"If anything turns up in the expedition which would 'shine' in Maga, I will send you a despatch.-Meanwhile," &c. &c.
Poor fellow! he spoke lightly, in the buoyancy of youth and a confident spirit, of the fate he little thought to meet, but which too surely overtook him -not indeed by Indian blade, but by the no less deadly stroke of disease. Another motive, besides that love of rambling and adventure, which, once conceived and indulged, is so difficult to eradicate, impelled him across the Atlantic. He had for some time been out of health at intervals, and he thought the air of his beloved prairies would be efficacious to work a cure. In a letter to a friend, in the month of May last, he thus referred to the probable origin of the evil :

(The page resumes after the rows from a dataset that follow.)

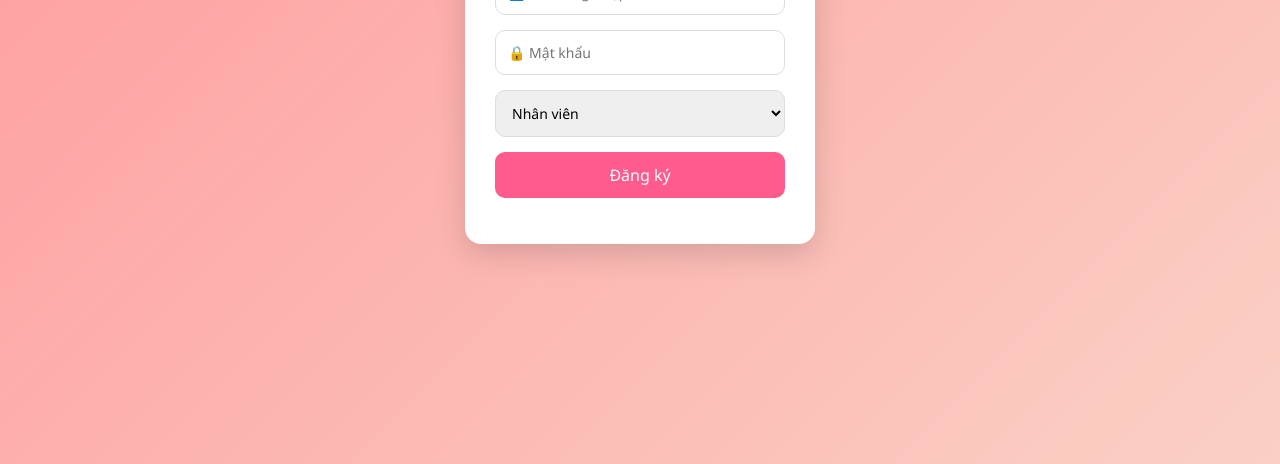
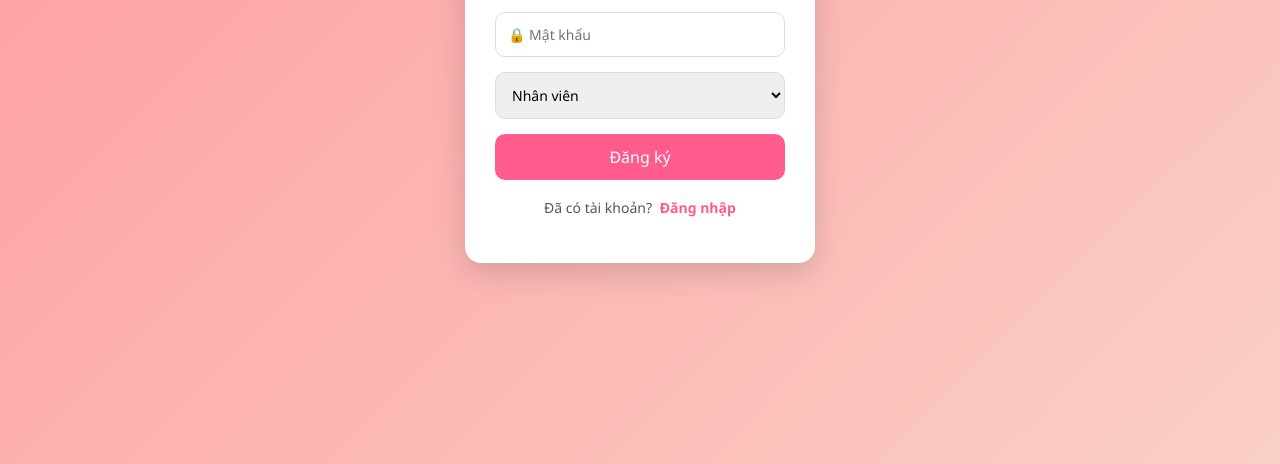
Before and after one commit to truongklinh08-wq/QLTS3, a plain HTML site: page frontend/register.html in a window 1280 px wide. Shown: the part 352-816 px from the top of the page. Drawn offline with Linux system fonts and the light colour scheme.

Commit message:
Cap nhat giao dien register va chuc nang dang xuat

```diff
--- a/frontend/register.css
+++ b/frontend/register.css
@@ -61,3 +61,20 @@ body {
   margin-top: 15px;
   font-weight: bold;
 }
+.login-link {
+  margin-top: 18px;
+  text-align: center;
+  font-size: 14px;
+  color: #555;
+}
+
+.login-link a {
+  color: #ff5c8a;
+  font-weight: 600;
+  text-decoration: none;
+  margin-left: 4px;
+}
+
+.login-link a:hover {
+  text-decoration: underline;
+}
--- a/frontend/register.html
+++ b/frontend/register.html
@@ -18,6 +18,10 @@
     </select>
 
 <button type="button" onclick="register()">Đăng ký</button>
+<div class="login-link">
+  Đã có tài khoản?
+  <a href="login.html">Đăng nhập</a>
+</div>
 
 
     <p id="result"></p>
```
Also changed, not shown: templates/main.html (+8 -2 lines).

“ I have been confined to my room for many days, from the effects of an accident I met with in the Rocky Mountains, having been spilt from the bare back of a mule, and falling on the sharp picket of an Indian lodge on the small of my back. I fear I injured my spine, for I have never felt altogether the thing since, and shortly after I saw you, the symptoms became rather ugly. However, I am now getting round again.”
His medical advisers shared his opinion that he had sustained internal injury from this ugly fall; and it is not improbable that it was the remote, but real cause of his dissolution. Up to this time of writing, (21st October, however, no details of his death have reached his afflicted friends, nor any account of it, other than that given by the public journals. From whatsoever it ensued, it will be a source of deep and lasting regret to all who ever enjoyed opportunities of appreciating the high and sterling qualities of George Frederick Ruston. Few men, so prepossessing on first acquaintance, gained so much by being better known. With great natural abilities, and the most dauntless bravery, he united a modesty and gentleness peculiarly pleasing. Had he lived, and resisted his friends repeated solicitations to abandon a roving life, and settle down in England, there can be little doubt that he would have made his name eminent on the list of those daring and persevering men, whose travels in distant and dangerous lands have accumulated for England, and for the world, so rich a store of scientific and general information. And, although the few words we have thought it right and becoming here to devote to his memory, will doubtless be more particularly welcome to his personal friends, we are persuaded that none will peruse without interest this brief tribute to the merits of a gallant soldier, and accomplished English gentleman.